■ **GIVEN DATA**:
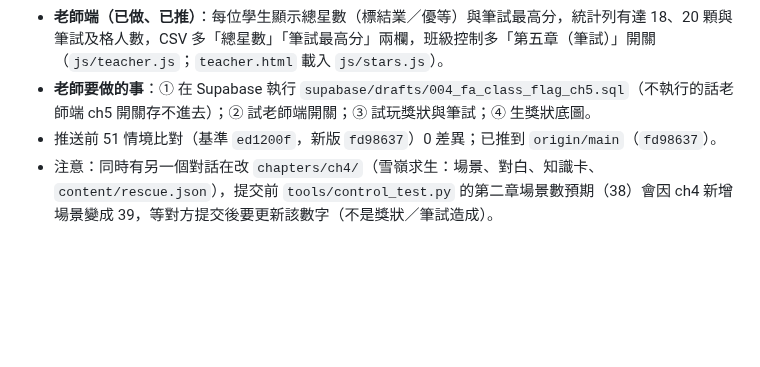
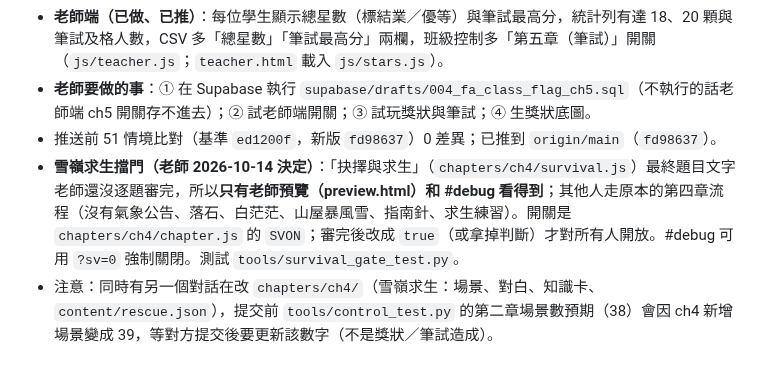
Before and after one commit to Leilei1221/first-aid-kingdom, a Markdown page: AGENTS.md, the part around the change. Drawn GitHub-style; blank space fills up the shorter version.

Commit message:
雪嶺求生擋門：只有老師預覽與 #debug 看得到（氣象公告、落石、白茫茫、山屋暴風雪、指南針、求生練習），其他人走原本流程；測試
Co-Authored-By: Claude Sonnet 5.5 <noreply@anthropic.com>

```diff
--- a/AGENTS.md
+++ b/AGENTS.md
@@ -23,6 +23,7 @@
 - **老師端（已做、已推）**：每位學生顯示總星數（標結業／優等）與筆試最高分，統計列有達 18、20 顆與筆試及格人數，CSV 多「總星數」「筆試最高分」兩欄，班級控制多「第五章（筆試）」開關（`js/teacher.js`；`teacher.html` 載入 `js/stars.js`）。
 - **老師要做的事**：① 在 Supabase 執行 `supabase/drafts/004_fa_class_flag_ch5.sql`（不執行的話老師端 ch5 開關存不進去）；② 試老師端開關；③ 試玩獎狀與筆試；④ 生獎狀底圖。
 - 推送前 51 情境比對（基準 `ed1200f`，新版 `fd98637`）0 差異；已推到 `origin/main`（`fd98637`）。
+- **雪嶺求生擋門（老師 2026-10-14 決定）**：「抉擇與求生」（`chapters/ch4/survival.js`）最終題目文字老師還沒逐題審完，所以**只有老師預覽（preview.html）和 #debug 看得到**；其他人走原本的第四章流程（沒有氣象公告、落石、白茫茫、山屋暴風雪、指南針、求生練習）。開關是 `chapters/ch4/chapter.js` 的 `SVON`；審完後改成 `true`（或拿掉判斷）才對所有人開放。#debug 可用 `?sv=0` 強制關閉。測試 `tools/survival_gate_test.py`。
 - 注意：同時有另一個對話在改 `chapters/ch4/`（雪嶺求生：場景、對白、知識卡、`content/rescue.json`），提交前 `tools/control_test.py` 的第二章場景數預期（38）會因 ch4 新增場景變成 39，等對方提交後要更新該數字（不是獎狀／筆試造成）。
 
 ## ★★★ 2026-10-10 更新（最新；衝突時以本節為準）
```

■ **WHAT YOU HAVE TO DO**:
Go line by line through the data above and report each one that holds the string "AGENTS".

■ **RESPONSE TO THE EXERCISE**:
Before and after one commit to Leilei1221/first-aid-kingdom, a Markdown page: AGENTS.md, the part around the change. Drawn GitHub-style; blank space fills up the shorter version.
--- a/AGENTS.md
+++ b/AGENTS.md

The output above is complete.